Another Culture Day breaks its dawn with fabulous Hector and bright sun. We start full of youthful enthusiasm which is good – otherwise the 2,2 km march to the next bus station would have annoyed us.
As soon as we stride the Porta Real and enter Noto’s prinked baroque centre it gets obvious that this place is worth a visit. Especially when fresh wind is more tempting for a light jacket than for sand coating in your tiniest bikini.
While Taormina shares a style mixture with a range of aprox. 2.000 years and with Siracusa having a more off-scaling charm, Noto is all bright and nice and beautiful. Like easy-listening pop or chocolate ice cream, Noto is the everybody’s-darling-town of Sicilia’s East coast.
Like pearls on a string, grand buildings present their baroque facades along the Corso Vittorio Emanuele. Following the flock of tourists, we step through Porta Reale and make our way through Baroqueland.
We start with the Chiesa di Santa Chiara, a wonderfully inviting church with dignity and a statue of Padre Pio. Driven by the atmosphere of the church, I ignite a candle before we step out into the sun for the next highlights.
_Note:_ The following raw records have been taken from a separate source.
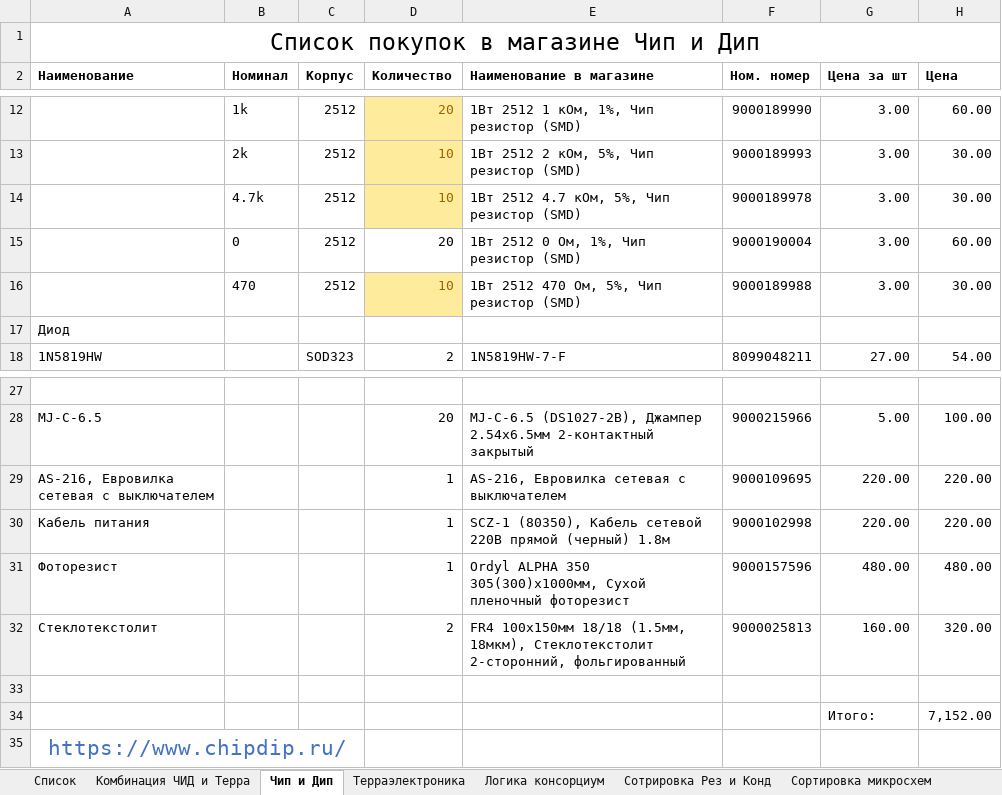
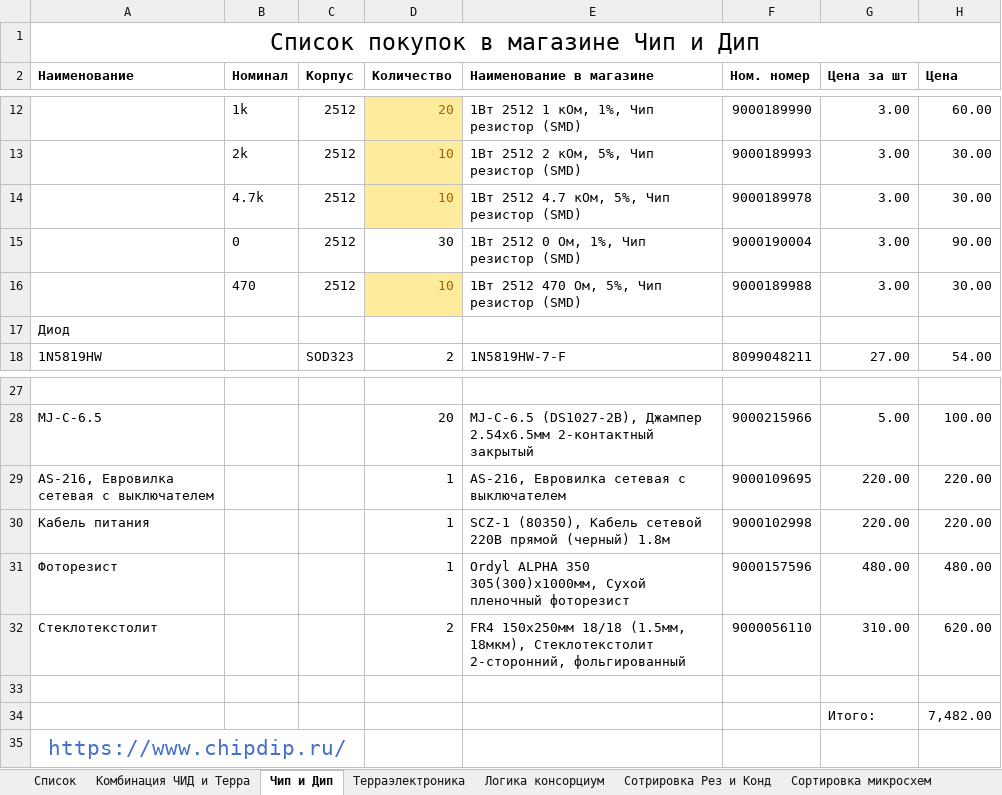
Before and after one commit to StasBronchukov/LUB, an Excel workbook: Документы/Общая спецификация.xlsx, sheet Чип и Дип, drawn as a sheet; only a part is shown, gaps mark what is left out; values as stored, in another font and other column widths than the file's, no borders; the diff names each change by its address in the sheet, - before the commit and + after, or states it on an @@ line.

```diff
--- a/Документы/Общая спецификация.xlsx (sheet Чип и Дип)
+++ b/Документы/Общая спецификация.xlsx (sheet Чип и Дип)
-D15 (Количество): 20
+D15 (Количество): 30
-H15 (Цена): 60.00
+H15 (Цена): 90.00
-E32 (Наименование в магазине): FR4 100х150мм 18/18 (1.5мм,…
+E32 (Наименование в магазине): FR4 150х250мм 18/18 (1.5мм,…
-F32 (Ном. номер): 9000025813
+F32 (Ном. номер): 9000056110
-G32 (Цена за шт): 160.00
+G32 (Цена за шт): 310.00
-H32 (Цена): 320.00
+H32 (Цена): 620.00
-H34 (Цена): 7,152.00
+H34 (Цена): 7,482.00
```
Also changed, not shown: sheet Комбинация ЧИД и Терра, sheet Список, sheet Терраэлектроника, 3 other files.
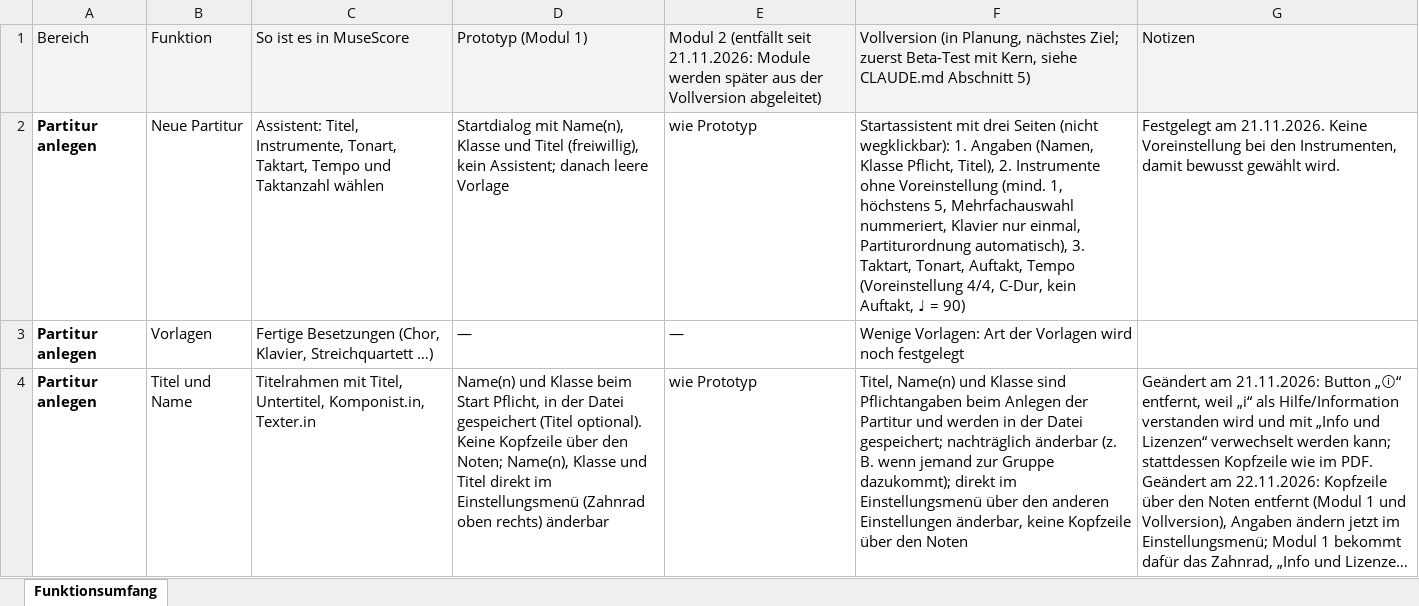
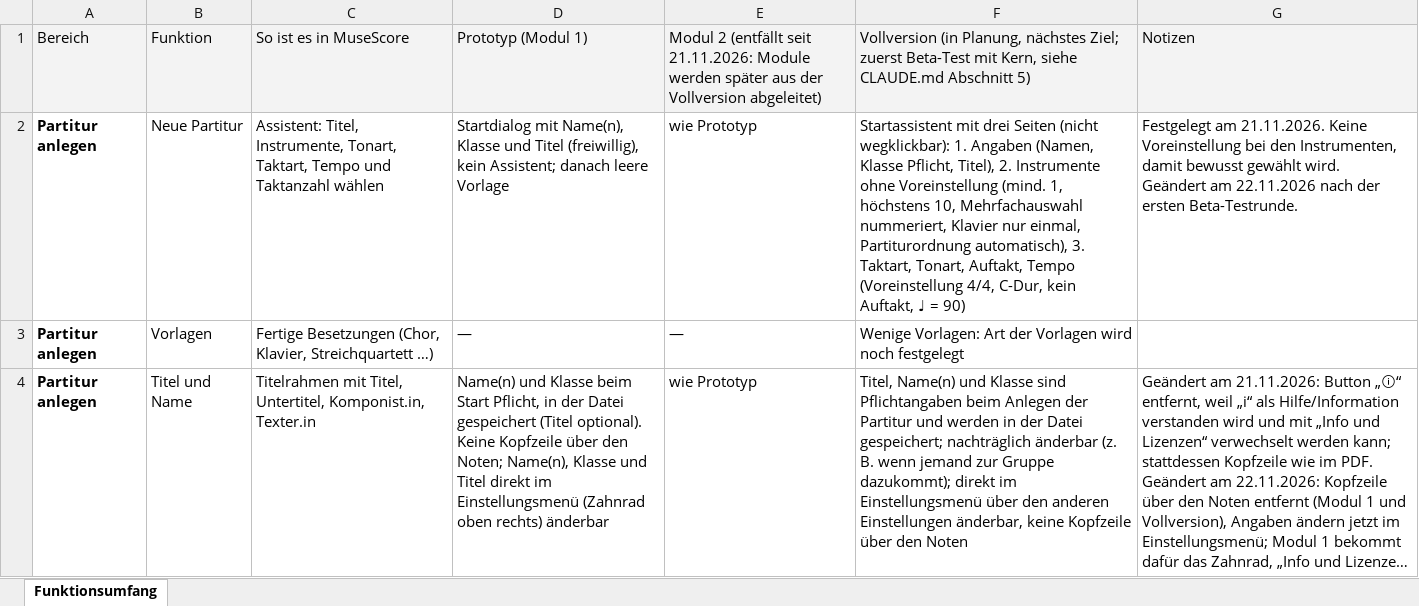
Before and after one commit to jonathan-1414/fermate, an Excel workbook: docs/Notensatz-WebApp – Funktionsumfang.xlsx, sheet Funktionsumfang, drawn as a sheet; only a part is shown; long unchanged cells end in …; values as stored, in another font and other column widths than the file's, no borders; ↵ is a line break in a cell; the diff covers the shown part only; the diff names each change by its address in the sheet, - before the commit and + after, or states it on an @@ line.

```diff
--- a/docs/Notensatz-WebApp – Funktionsumfang.xlsx (sheet Funktionsumfang)
+++ b/docs/Notensatz-WebApp – Funktionsumfang.xlsx (sheet Funktionsumfang)
-F2: …1, höchstens 5, Mehrfachauswahl nummeriert,…
+F2: …1, höchstens 10, Mehrfachauswahl nummeriert,…
-G2: …gewählt wird.
+G2: …gewählt wird. ↵ Geändert am 22.11.2026 nach der ersten Beta-Testrunde.
```
Also changed, not shown: 8 edited cells elsewhere in this sheet, 12 other files.
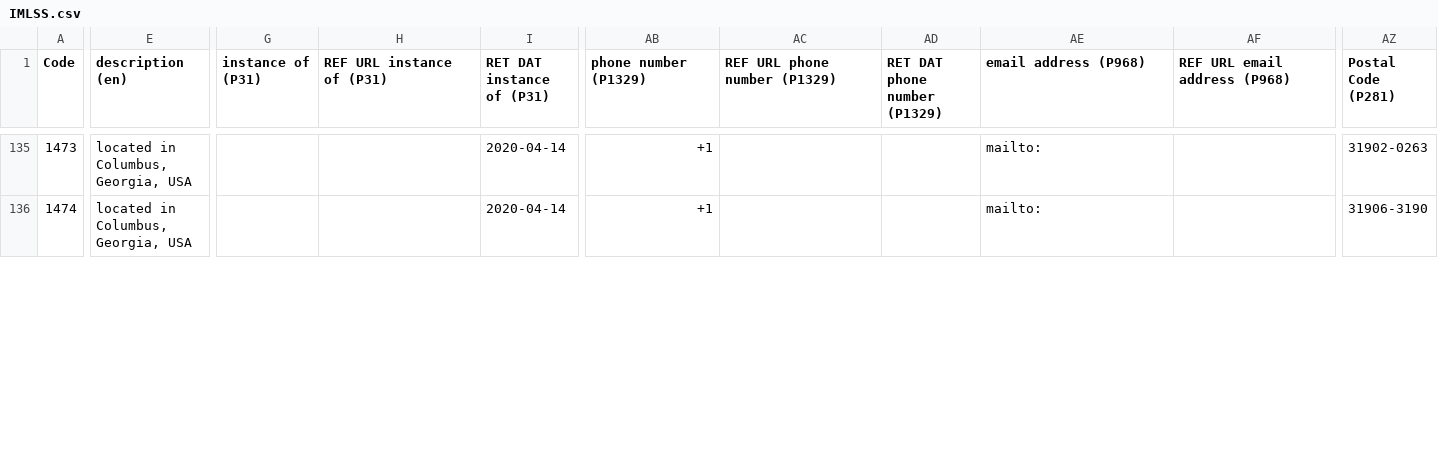
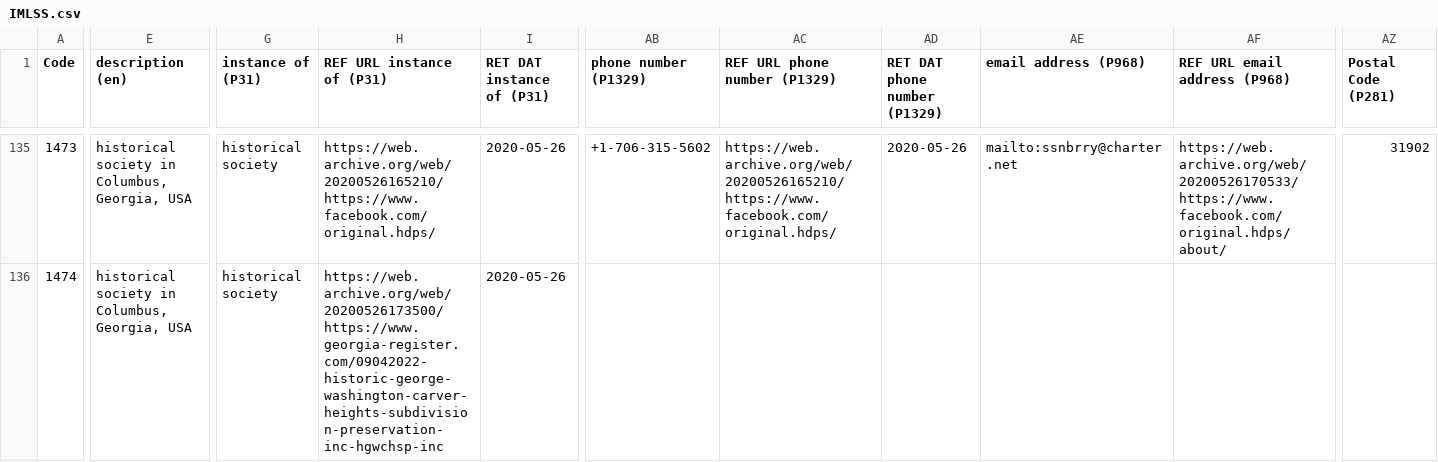
Before and after one commit to AUC-Woodruff-Library/GaNCH-data, a CSV file: data/IMLSS.csv, drawn as a sheet; only a part is shown, gaps mark what is left out; the diff covers the shown part only; the diff names each change by its address in the sheet, - before the commit and + after, or states it on an @@ line.

```diff
--- a/data/IMLSS.csv
+++ b/data/IMLSS.csv
-E135:E136 (description (en)): located in Columbus, Georgia, USA
+E135:E136 (description (en)): historical society in Columbus, Georgia, USA
-G135:G136 (instance of (P31)): (empty)
+G135:G136 (instance of (P31)): historical society
-H135 (REF URL instance of (P31)): (empty)
+H135 (REF URL instance of (P31)): https://web.archive.org/web/20200526165210/https://www.facebook.com/original.hdps/
-I135:I136 (RET DAT instance of (P31)): 2020-04-14
+I135:I136 (RET DAT instance of (P31)): 2020-05-26
-AB135 (phone number (P1329)): +1
+AB135 (phone number (P1329)): +1-706-315-5602
-AC135 (REF URL phone number (P1329)): (empty)
+AC135 (REF URL phone number (P1329)): https://web.archive.org/web/20200526165210/https://www.facebook.com/original.hdps/
-AD135 (RET DAT phone number (P1329)): (empty)
+AD135 (RET DAT phone number (P1329)): 2020-05-26
-AE135 (email address (P968)): mailto:
+AE135 (email address (P968)): mailto:ssnbrry@charter.net
-AF135 (REF URL email address (P968)): (empty)
+AF135 (REF URL email address (P968)): https://web.archive.org/web/20200526170533/https://www.facebook.com/original.hdps/about/
-AZ135 (Postal Code (P281)): 31902-0263
+AZ135 (Postal Code (P281)): 31902
-H136 (REF URL instance of (P31)): (empty)
+H136 (REF URL instance of (P31)): https://web.archive.org/web/20200526173500/https://www.georgia-register.com/09042022-historic-george-washington-carver-heights-subdivision-preservation-inc-hgwchsp-inc
-AB136 (phone number (P1329)): +1
+AB136 (phone number (P1329)): (empty)
-AE136 (email address (P968)): mailto:
+AE136 (email address (P968)): (empty)
-AZ136 (Postal Code (P281)): 31906-3190
+AZ136 (Postal Code (P281)): (empty)
```
Also changed, not shown: 150 edited cells elsewhere in this file.
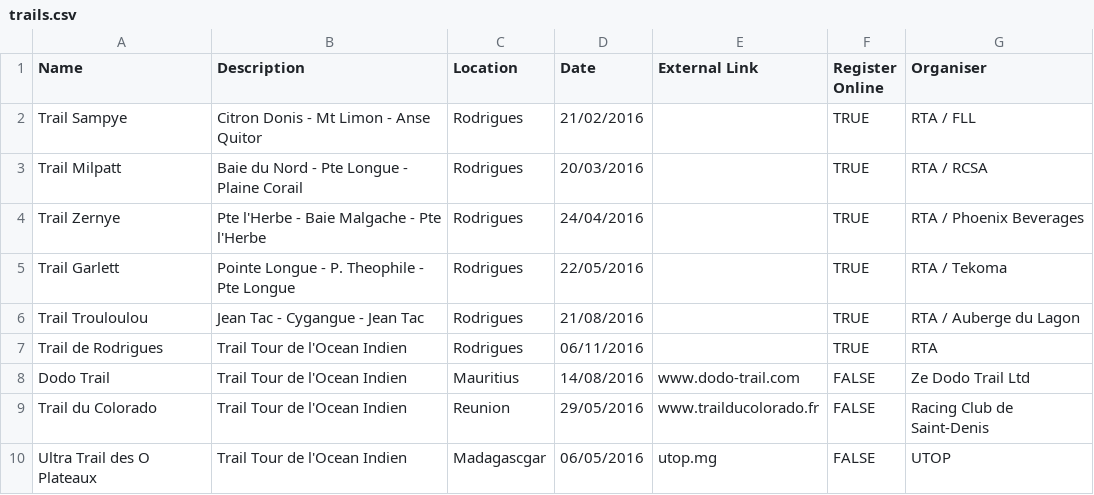
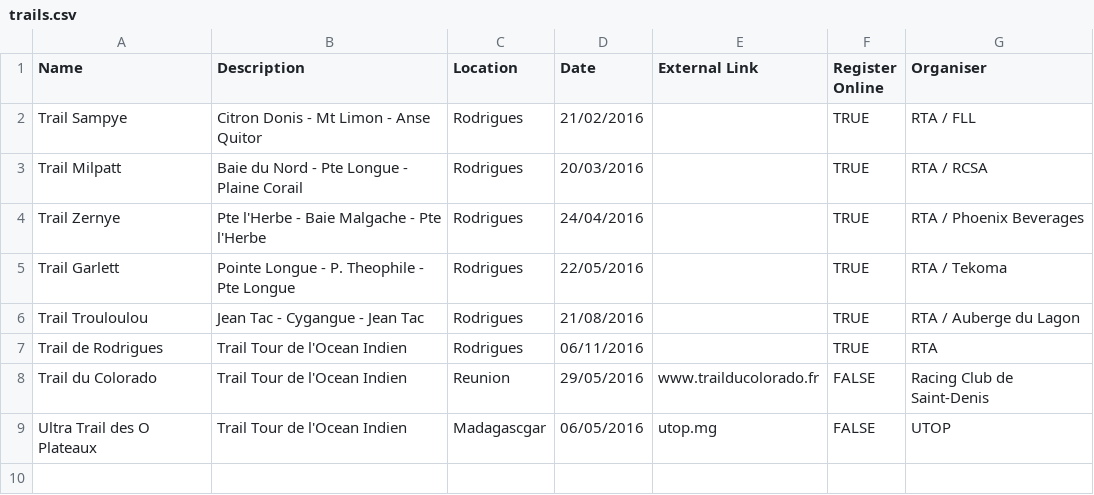
Before and after one commit to timcartwright/trailrod, a CSV file: db/csv/trails.csv, drawn as a sheet.

Commit message:
Remove Dodo Trail

```diff
--- a/db/csv/trails.csv
+++ b/db/csv/trails.csv
@@ -7,3 +7,2 @@ Trail Trouloulou,Jean Tac - Cygangue - Jean Tac,Rodrigues,21/08/2016,,TRUE,RTA /
 Trail de Rodrigues,Trail Tour de l'Ocean Indien,Rodrigues,06/11/2016,,TRUE,RTA
-Dodo Trail,Trail Tour de l'Ocean Indien,Mauritius,14/08/2016,www.dodo-trail.com,FALSE,Ze Dodo Trail Ltd
 Trail du Colorado,Trail Tour de l'Ocean Indien,Reunion,29/05/2016,www.trailducolorado.fr,FALSE,Racing Club de Saint-Denis
```
Also changed, not shown: 1 other file.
Next stop is Noto’s Cathedral, majestic and impressive yet with a different charm compared to Santa Chiara.
Getting more into the local style of decoration, we follow our guidebook and admire elaborate balconies in some of the cross-roads. Guess showing off in front of your neighbours was a common hobby back in 1694.
No matter where you turn here, you will always stand in front of beautiful buildings. Passing by the theatre is almost like: “yeah, see? Another one…”
With a bit of a distance from the Corso Vittorio Emanuele, we finally find an open place with a modern building at one side. It looks like something with bureaucracy in it, while the pattern of blind windows comes with a particular beauty.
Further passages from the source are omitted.